Spring Craft: Air Dry Clay Mushrooms
Springtime is just around the corner, finally! Daffodils, tulips, and fairy gardens are popping out of the ground and gracing our gardens with the colors of spring we've been missing after a long winter. These clay mushrooms would look great in a planter, a fairy garden, or as whimsical springy decor and more. Not only are they easy to make, but customizable too! Scale them down and add a jump ring to the top to make a charm, or scale them up for your favorite fairy garden creatures to hang out under.
Supplies You'll Need:
Working with air dry clay is actually quite similar to working with clay used in ceramics. You can add water if it starts to dry out to prevent cracking. The best way to do this is by dipping your finger in a cup of water and gently buffing out any cracks or bumps that may appear. With that in mind, lets get started!
Step 1: Roll clay into a ball.
For a mushroom garden with a variety of sizes, I made several balls of clay ranging from 1/2 and inch to 1 inch in diameter. Working with one ball of clay at a time will keep them from drying out too much when you flatten them. If you want to make several balls of clay at once, just cover them up with plastic while you're forming the rest.
Step 2: Make a clay pancake!
You can do this by simply squishing a ball of clay between your palms to flatten it.
Step 3: Shape your mushroom cap
Starting at the edge of your disc, pinch the clay to taper it so it becomes the thin edge of the cap of a mushroom. This is where you can get creative and make whichever variety of mushroom you like! Mushrooms come in thousands of shapes and sizes, so even if your mushroom cap looks a little wonky it will still look great in the end. I went for the common parasol mushroom cap look here.
Step 4: Form your mushroom stem
To form the bottom part of our mushrooms, roll out another small ball of clay into a coil. The easiest way to do this is by rolling your ball of clay into a tube between your palms, or between your hand and your work surface. The less perfect your stems look, the better!

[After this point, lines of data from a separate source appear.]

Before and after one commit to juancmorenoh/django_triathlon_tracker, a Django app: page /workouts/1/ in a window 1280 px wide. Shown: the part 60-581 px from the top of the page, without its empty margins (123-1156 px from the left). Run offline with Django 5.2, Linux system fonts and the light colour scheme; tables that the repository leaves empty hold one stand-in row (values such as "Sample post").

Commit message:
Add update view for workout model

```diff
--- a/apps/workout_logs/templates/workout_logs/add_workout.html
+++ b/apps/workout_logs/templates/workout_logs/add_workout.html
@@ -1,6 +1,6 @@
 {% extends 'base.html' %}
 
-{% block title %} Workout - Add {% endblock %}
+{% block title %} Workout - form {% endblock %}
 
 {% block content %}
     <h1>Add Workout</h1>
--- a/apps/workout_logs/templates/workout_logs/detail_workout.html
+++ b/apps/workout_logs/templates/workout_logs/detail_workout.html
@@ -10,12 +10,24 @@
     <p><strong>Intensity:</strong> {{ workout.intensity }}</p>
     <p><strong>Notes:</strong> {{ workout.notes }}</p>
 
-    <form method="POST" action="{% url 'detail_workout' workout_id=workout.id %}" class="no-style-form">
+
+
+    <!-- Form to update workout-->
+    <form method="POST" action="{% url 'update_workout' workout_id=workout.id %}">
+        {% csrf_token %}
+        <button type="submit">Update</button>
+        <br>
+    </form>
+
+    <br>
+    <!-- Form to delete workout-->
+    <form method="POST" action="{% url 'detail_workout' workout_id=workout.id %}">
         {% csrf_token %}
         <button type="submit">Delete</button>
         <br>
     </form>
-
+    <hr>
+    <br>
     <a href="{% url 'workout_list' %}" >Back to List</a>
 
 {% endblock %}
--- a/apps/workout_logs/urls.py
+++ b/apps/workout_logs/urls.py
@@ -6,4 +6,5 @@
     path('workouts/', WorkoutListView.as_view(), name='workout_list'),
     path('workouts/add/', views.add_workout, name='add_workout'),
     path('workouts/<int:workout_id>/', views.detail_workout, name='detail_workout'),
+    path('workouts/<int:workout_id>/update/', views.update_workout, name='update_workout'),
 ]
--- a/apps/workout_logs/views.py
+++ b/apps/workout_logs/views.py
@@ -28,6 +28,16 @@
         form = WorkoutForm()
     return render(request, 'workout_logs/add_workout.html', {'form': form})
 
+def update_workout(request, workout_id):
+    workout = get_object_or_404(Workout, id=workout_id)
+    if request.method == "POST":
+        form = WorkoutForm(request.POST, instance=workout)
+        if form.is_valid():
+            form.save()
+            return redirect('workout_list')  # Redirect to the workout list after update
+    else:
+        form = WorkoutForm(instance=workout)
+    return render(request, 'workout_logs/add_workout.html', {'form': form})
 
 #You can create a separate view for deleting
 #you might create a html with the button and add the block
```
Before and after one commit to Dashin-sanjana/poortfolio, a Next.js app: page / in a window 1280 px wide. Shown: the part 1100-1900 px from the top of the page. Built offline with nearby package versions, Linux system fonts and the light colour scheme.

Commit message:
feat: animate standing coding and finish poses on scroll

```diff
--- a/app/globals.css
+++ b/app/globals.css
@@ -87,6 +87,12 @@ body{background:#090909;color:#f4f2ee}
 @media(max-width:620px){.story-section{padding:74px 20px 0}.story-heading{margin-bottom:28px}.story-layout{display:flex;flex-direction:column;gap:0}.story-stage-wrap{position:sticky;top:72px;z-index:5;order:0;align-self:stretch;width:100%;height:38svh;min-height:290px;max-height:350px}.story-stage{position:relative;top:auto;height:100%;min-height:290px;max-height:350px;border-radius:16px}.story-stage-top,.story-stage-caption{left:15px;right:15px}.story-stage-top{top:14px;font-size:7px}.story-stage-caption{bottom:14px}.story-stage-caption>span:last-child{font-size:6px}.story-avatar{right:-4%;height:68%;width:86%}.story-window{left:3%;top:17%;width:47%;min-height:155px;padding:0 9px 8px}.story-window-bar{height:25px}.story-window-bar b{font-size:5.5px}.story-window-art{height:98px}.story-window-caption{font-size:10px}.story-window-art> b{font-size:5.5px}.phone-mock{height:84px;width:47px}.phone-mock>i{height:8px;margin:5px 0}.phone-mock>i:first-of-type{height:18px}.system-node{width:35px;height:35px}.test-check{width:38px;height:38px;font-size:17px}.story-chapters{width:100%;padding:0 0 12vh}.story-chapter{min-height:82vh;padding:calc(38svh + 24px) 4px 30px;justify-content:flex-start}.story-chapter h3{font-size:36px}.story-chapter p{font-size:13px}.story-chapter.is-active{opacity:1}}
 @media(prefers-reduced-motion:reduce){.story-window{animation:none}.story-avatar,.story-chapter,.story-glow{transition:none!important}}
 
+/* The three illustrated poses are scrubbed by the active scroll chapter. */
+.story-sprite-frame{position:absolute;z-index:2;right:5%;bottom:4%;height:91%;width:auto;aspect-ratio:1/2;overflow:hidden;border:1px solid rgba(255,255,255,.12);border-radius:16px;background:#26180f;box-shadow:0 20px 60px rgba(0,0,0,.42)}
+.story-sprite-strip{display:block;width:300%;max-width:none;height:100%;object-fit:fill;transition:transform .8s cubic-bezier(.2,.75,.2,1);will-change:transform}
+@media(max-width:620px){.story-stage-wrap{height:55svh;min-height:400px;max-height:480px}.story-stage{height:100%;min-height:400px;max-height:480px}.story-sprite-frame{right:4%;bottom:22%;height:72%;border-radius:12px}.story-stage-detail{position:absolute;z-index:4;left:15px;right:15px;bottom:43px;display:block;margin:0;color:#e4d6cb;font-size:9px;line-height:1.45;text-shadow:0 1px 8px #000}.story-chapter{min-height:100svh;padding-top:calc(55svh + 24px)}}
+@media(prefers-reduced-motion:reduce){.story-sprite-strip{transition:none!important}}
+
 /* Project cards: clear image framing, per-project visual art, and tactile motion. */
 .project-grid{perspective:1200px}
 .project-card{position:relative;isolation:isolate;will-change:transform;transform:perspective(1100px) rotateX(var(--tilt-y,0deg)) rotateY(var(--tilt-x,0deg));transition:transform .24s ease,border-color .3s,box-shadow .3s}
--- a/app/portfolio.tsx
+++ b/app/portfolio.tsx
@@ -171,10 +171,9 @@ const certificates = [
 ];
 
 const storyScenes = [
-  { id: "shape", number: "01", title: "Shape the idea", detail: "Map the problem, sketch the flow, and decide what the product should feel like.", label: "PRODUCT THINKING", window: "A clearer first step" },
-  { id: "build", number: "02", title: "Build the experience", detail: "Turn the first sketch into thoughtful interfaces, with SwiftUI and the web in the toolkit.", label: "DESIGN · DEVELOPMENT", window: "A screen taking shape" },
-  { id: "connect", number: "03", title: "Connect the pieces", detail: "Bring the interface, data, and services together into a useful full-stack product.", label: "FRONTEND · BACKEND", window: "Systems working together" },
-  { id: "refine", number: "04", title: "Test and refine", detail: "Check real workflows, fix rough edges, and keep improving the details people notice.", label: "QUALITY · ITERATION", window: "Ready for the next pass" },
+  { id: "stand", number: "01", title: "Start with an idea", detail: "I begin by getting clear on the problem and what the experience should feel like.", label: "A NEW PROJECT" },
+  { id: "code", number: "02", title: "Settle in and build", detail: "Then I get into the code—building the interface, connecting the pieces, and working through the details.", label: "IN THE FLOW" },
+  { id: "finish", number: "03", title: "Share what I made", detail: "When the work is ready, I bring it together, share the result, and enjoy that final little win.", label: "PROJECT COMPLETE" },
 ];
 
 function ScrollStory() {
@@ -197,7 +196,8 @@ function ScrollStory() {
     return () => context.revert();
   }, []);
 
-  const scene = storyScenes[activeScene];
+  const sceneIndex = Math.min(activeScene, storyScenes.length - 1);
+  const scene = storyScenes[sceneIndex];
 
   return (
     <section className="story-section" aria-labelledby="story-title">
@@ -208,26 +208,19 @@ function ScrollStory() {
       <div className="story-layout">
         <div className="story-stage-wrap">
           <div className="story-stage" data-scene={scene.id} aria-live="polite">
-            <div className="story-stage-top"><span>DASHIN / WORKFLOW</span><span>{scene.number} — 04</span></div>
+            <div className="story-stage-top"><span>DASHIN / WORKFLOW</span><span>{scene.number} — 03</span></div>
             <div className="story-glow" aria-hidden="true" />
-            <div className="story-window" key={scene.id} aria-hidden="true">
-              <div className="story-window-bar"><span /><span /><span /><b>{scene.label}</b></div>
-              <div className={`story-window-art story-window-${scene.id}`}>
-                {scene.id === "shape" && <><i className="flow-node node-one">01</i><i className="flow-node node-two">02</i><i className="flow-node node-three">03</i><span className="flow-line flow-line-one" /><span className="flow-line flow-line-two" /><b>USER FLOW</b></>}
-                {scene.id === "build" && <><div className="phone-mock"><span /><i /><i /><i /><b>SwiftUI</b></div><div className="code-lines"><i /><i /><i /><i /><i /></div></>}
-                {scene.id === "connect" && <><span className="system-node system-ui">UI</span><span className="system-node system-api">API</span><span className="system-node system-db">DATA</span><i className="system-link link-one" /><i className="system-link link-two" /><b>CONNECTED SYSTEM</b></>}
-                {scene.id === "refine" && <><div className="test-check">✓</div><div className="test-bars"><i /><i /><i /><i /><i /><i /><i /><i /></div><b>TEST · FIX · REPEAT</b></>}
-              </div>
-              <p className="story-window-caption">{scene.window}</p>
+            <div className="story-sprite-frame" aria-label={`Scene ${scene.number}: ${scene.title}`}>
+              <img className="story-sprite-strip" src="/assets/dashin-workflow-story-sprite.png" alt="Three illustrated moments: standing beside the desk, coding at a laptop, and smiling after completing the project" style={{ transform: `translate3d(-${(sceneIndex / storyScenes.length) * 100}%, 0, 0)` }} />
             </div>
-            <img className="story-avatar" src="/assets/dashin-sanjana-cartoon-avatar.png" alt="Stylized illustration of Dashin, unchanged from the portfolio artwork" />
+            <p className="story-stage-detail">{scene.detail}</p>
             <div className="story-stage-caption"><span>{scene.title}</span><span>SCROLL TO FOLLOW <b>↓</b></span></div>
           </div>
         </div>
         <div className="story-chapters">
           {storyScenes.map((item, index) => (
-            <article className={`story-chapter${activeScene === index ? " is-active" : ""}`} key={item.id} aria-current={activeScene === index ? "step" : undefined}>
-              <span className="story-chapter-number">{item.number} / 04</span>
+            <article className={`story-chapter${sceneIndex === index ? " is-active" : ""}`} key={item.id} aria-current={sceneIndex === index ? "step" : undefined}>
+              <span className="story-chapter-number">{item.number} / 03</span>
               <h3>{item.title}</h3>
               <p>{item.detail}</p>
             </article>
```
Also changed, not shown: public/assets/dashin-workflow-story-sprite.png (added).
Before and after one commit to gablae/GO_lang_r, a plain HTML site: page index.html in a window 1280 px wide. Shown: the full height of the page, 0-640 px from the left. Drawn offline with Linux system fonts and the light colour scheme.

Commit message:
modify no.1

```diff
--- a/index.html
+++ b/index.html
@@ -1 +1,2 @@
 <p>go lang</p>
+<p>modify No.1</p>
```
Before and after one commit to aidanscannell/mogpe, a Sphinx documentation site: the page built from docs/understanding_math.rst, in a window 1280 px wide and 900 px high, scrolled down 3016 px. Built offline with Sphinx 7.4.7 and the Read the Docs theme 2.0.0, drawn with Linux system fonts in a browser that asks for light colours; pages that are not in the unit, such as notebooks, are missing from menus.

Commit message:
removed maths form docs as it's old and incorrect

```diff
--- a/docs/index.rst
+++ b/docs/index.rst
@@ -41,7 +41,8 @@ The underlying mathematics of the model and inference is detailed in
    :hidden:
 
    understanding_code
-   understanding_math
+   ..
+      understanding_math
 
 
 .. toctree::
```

After you've shaped all your pieces, leave everything to dry for 8-12 hours.
Step 5: Add Details
After the tops have dried enough to be flipped over, its time to add the gills that most mushroom have. This step isn't required but adds a nice detail and makes the mushrooms look more realistic. The undersides of the mushroom caps should still be a little wet, so all you need to do is drag the end of your clay tool from the inside to the outer edge to get the gill effect.
After this step, leave all of your pieces to dry for at least 48 hours before you start painting!
Step 6: Paint!
Using whichever paint you choose for your project, cover your mushrooms with dots, stripes, squiggles or leave them a solid color! I used a beige shade for the stems and gills of the mushroom. Posca paint pens are an awesome tool for adding details to the caps.
Step 7: Assemble your shrooms!
There are a number of adhesives you can use to put your finished pieces together, I'm using a hot glue gun that has a high heat setting. Other great adhesives you can use are super glue and The Ultimate Glue, which is a staff favorite. These glues might give you a stronger bond than hot glue, but you'll have to hold on to your pieces longer (like shown in the photo below) while the glue dries.
Final Step: Seal and place your finished mushrooms
If you are going to place these outside you will definitely want to use a sealing spray first. Just follow the directions on your sealer of choice and let cure for another day before putting them outside. The mushrooms we made are going to be part of our spring window decor, so I secured them at the base with Uhu Tac.
Woohoo, your adorable mushroom garden is almost finished! All that is left to do is add more fun miniatures. At collage there are tons of woodland creatures to choose from. I added my favorite little faux moss balls and mini rubber hedgehogs to the garden here.